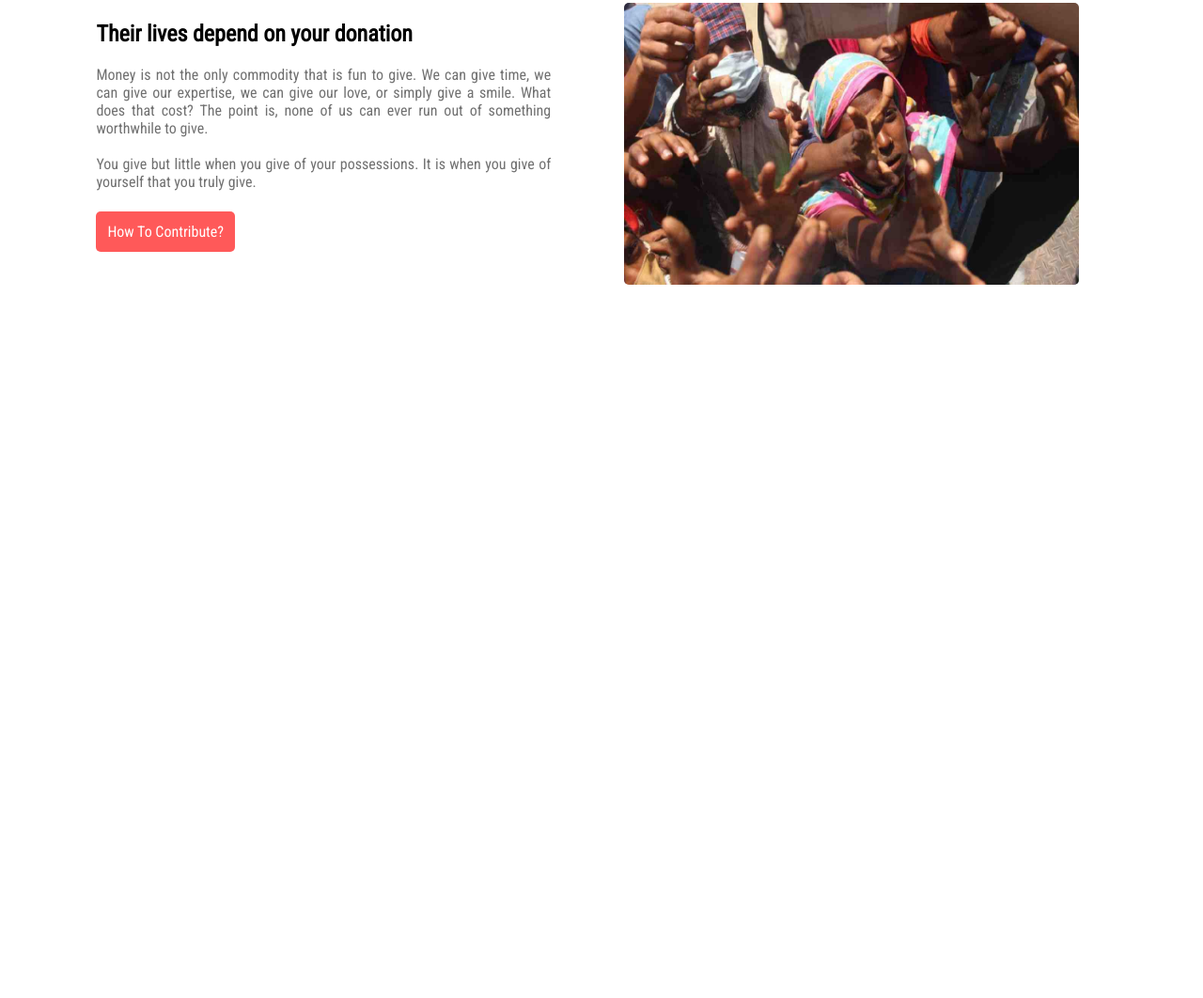
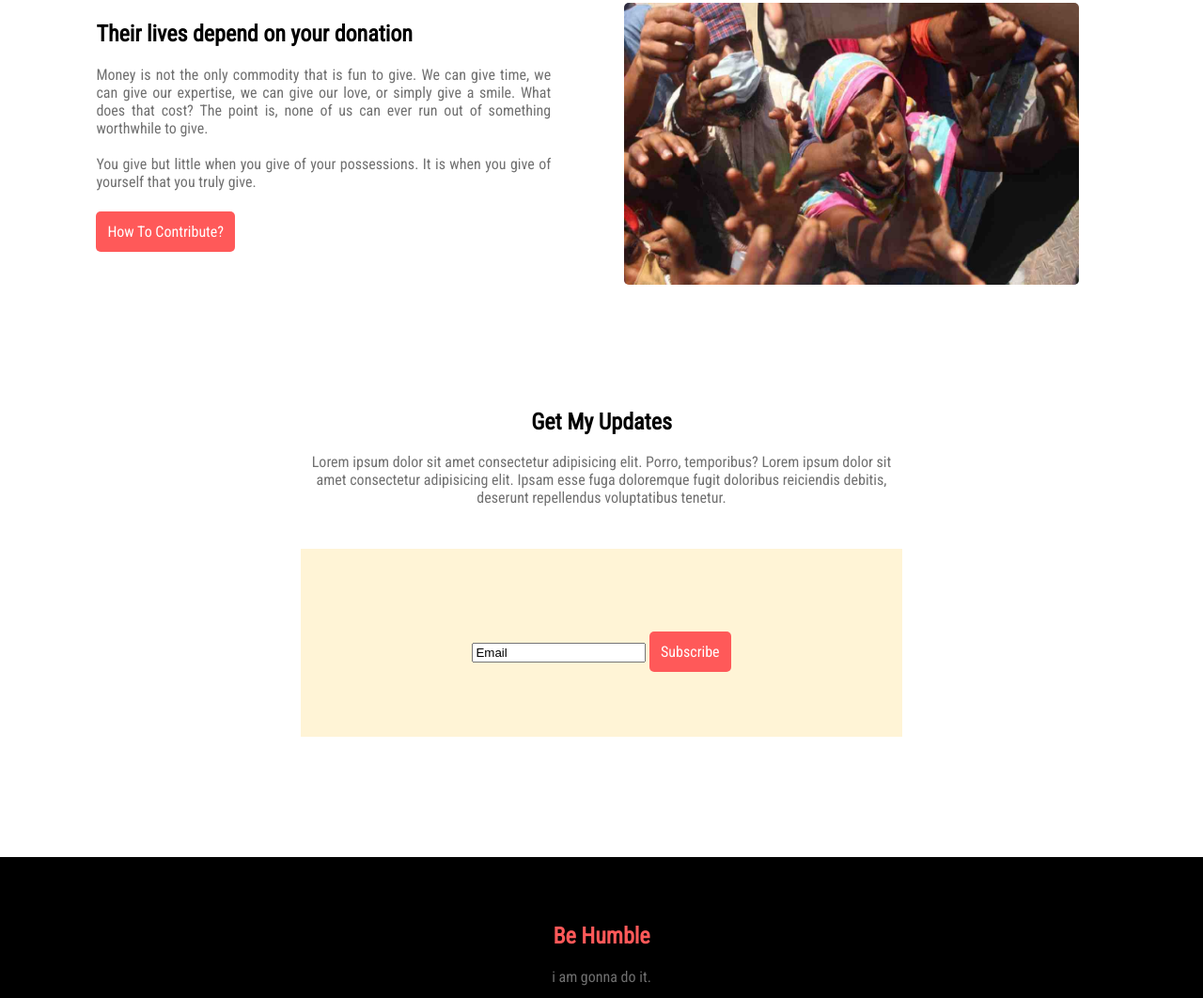
Before and after one commit to Asif2125/P_1-Donate-Now, a plain HTML site: page index.html in a window 1280 px wide. Shown: the part 1642-2704 px from the top of the page at 94% size. Before the commit the page ends 2077 px from the top, so only its background shows below. Drawn offline with Linux system fonts and the light colour scheme.

Commit message:
footer added success

```diff
--- a/index.html
+++ b/index.html
@@ -100,6 +100,27 @@
             <img src="images/contribution.jpg" alt="">
         </div>
     </section>
+
+    <section>
+        <div class="my-update">
+            <h1>Get My Updates</h1>
+            <p>Lorem ipsum dolor sit amet consectetur adipisicing elit. Porro, temporibus? Lorem ipsum dolor sit amet
+                consectetur adipisicing elit. Ipsam esse fuga doloremque fugit doloribus reiciendis debitis, deserunt
+                repellendus voluptatibus tenetur.</p>
+        </div>
+
+        <div class="query">
+            <form action="" class="email">
+                <input type="email" Value="Email">
+                <a href="">Subscribe</a>
+            </form>
+        </div>
+    </section>
+
 </body>
+<footer>
+    <h2>Be Humble</h2>
+    <p>i am gonna do it.</p>
+</footer>
 
 </html>
--- a/style.css
+++ b/style.css
@@ -141,3 +141,39 @@ a {
     margin-left: 5%;
     border-radius: 5px;
 }
+
+/* update part*/
+.my-update {
+    text-align: center;
+    width: 50%;
+    margin: auto;
+}
+
+.query {
+    width: 809px;
+    height: 200px;
+    background-color: #FFF4D6;
+    width: 50%;
+    margin: auto;
+
+}
+
+.email {
+    text-align: center;
+    padding-top: 100px;
+}
+
+/* footer part */
+footer {
+    text-align: center;
+    background-color: black;
+    color: whitesmoke;
+    height: 100px;
+    width: 100%;
+    padding-top: 50px;
+    margin-top: 10%;
+}
+
+footer h2 {
+    color: #FF5959;
+}
```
=-=-=
EXERCISE AIM
Where the material contains a line with "consectetur", return that line.

THE ANSWER
+            <p>Lorem ipsum dolor sit amet consectetur adipisicing elit. Porro, temporibus? Lorem ipsum dolor sit amet
+                consectetur adipisicing elit. Ipsam esse fuga doloremque fugit doloribus reiciendis debitis, deserunt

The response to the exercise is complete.